Fritz Eberhardt

Harleysville, Pennsylvania

Felix Timmermans, Pieter Bruegel, 1950

Bound in full brick red Nigerian goat with seven raised bands. Top edge gilt. Yellow silk embroidered endbands. Blind tooled utilizing tools cut by the binder. 20 x 13 x 5 centimeters. Created 1956. Lent by Don Rash.

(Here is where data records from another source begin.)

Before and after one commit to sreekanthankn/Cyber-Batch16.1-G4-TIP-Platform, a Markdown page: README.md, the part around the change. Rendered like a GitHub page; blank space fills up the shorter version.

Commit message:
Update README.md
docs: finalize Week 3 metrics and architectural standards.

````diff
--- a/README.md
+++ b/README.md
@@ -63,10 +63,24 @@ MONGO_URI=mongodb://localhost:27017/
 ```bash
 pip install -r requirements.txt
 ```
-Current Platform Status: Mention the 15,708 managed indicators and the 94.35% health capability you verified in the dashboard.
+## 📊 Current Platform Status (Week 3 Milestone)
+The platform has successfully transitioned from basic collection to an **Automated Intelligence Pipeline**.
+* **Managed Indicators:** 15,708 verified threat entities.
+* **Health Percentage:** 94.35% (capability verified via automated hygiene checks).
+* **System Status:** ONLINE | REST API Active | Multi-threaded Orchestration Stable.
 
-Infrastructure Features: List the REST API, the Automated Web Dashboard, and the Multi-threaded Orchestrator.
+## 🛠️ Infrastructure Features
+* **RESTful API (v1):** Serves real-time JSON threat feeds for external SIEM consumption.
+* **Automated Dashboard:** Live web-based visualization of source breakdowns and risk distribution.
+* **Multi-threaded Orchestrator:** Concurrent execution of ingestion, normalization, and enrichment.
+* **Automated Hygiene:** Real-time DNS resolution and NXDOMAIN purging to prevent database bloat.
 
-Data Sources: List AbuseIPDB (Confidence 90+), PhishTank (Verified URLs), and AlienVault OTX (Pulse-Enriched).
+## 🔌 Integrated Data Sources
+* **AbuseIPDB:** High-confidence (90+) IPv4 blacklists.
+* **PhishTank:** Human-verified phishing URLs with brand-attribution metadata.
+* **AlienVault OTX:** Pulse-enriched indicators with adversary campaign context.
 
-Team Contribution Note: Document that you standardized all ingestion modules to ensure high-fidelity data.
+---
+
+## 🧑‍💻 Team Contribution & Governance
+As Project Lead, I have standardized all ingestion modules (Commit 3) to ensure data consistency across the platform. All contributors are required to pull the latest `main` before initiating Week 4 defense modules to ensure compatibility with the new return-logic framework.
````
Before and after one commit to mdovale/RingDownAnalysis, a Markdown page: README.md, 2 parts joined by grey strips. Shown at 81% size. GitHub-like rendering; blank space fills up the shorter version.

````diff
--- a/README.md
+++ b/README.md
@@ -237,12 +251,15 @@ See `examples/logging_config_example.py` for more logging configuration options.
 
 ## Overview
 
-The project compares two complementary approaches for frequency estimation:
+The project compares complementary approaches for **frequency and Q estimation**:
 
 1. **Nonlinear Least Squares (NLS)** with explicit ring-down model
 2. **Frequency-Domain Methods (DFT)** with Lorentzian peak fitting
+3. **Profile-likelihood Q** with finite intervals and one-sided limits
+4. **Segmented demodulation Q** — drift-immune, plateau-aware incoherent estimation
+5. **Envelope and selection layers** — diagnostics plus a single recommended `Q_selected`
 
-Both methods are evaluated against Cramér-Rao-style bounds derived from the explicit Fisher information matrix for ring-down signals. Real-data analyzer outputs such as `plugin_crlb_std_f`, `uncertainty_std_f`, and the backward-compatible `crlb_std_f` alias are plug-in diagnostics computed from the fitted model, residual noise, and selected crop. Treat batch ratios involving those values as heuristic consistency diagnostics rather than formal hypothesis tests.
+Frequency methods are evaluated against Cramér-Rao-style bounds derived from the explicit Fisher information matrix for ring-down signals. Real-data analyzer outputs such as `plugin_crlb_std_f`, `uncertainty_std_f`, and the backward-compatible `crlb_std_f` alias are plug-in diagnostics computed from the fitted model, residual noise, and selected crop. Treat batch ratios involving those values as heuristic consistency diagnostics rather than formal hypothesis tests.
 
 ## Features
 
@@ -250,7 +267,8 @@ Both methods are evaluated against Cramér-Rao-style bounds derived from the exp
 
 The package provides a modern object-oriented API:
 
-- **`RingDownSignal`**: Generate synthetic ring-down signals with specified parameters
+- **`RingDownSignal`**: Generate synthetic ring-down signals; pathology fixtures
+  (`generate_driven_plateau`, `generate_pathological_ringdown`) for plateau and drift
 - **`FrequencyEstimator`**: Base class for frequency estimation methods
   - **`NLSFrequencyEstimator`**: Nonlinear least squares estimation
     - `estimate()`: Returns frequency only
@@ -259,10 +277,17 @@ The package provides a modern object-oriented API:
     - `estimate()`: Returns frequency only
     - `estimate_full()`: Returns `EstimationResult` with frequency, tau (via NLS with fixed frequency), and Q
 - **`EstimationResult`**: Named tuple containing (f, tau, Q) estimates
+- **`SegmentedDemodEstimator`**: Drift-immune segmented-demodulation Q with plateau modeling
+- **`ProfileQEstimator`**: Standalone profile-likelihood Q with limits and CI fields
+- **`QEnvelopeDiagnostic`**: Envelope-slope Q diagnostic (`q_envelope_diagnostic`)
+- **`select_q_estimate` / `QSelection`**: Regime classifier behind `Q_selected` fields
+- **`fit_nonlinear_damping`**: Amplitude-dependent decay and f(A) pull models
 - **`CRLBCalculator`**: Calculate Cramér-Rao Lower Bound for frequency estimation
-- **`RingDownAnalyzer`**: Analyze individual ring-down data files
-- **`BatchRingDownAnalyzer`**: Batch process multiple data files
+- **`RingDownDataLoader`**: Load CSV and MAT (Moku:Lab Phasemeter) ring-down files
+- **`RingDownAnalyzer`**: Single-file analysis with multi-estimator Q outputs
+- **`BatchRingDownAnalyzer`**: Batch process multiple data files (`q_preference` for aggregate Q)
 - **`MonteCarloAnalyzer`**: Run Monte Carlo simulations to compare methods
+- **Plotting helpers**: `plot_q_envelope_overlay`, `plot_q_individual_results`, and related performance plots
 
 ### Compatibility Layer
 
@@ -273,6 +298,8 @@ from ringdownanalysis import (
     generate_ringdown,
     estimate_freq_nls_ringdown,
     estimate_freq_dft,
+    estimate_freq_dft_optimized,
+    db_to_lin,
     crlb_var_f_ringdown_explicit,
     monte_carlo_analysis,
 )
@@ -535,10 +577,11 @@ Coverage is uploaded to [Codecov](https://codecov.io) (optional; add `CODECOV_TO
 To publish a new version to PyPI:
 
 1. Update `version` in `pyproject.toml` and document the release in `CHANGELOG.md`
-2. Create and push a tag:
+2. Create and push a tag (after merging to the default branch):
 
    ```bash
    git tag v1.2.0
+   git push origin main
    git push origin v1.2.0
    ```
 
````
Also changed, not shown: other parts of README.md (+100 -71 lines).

Born in Silesia (originally part of Germany; now part of Poland) in 1917, he suffered from polio at an early age, which resulted in a permanent limp. After an apprenticeship he studied bookbinding formally under Ignatz Wiemeler at the Leipzig Academy for Graphic Arts, and calligraphy under the prodigy Rudo Spemann, and later, in Offenbach, with Hermann Zapf. Following the end of the war, he walked out of the Russian occupied zone and into West Germany. There he met his future wife, Trudi Luffert, who was also a binder. In the early 1950s the Eberhardts came to Philadelphia, where he was employed by the Library Company. Within a few years they were able to move to the farm on Old Sumneytown Pike where they would cement their reputations as two of the finest American hand binders. In addition to his binding work, Eberhardt was internationally recognized for his calligraphy. Until his death in 1998, he was a continuing voice for the artistic and cultural value of bookbinding and book works, from his early dealings with the Philadelphia book world through the debates on standards and the beginnings of institutional book arts instruction, as well as a proponent of a more professional approach for our book arts organizations. Among his most noted students were Don and Pam Rash, Tony Haverstick, Bruce Bumbarger, and Jennifer Woods.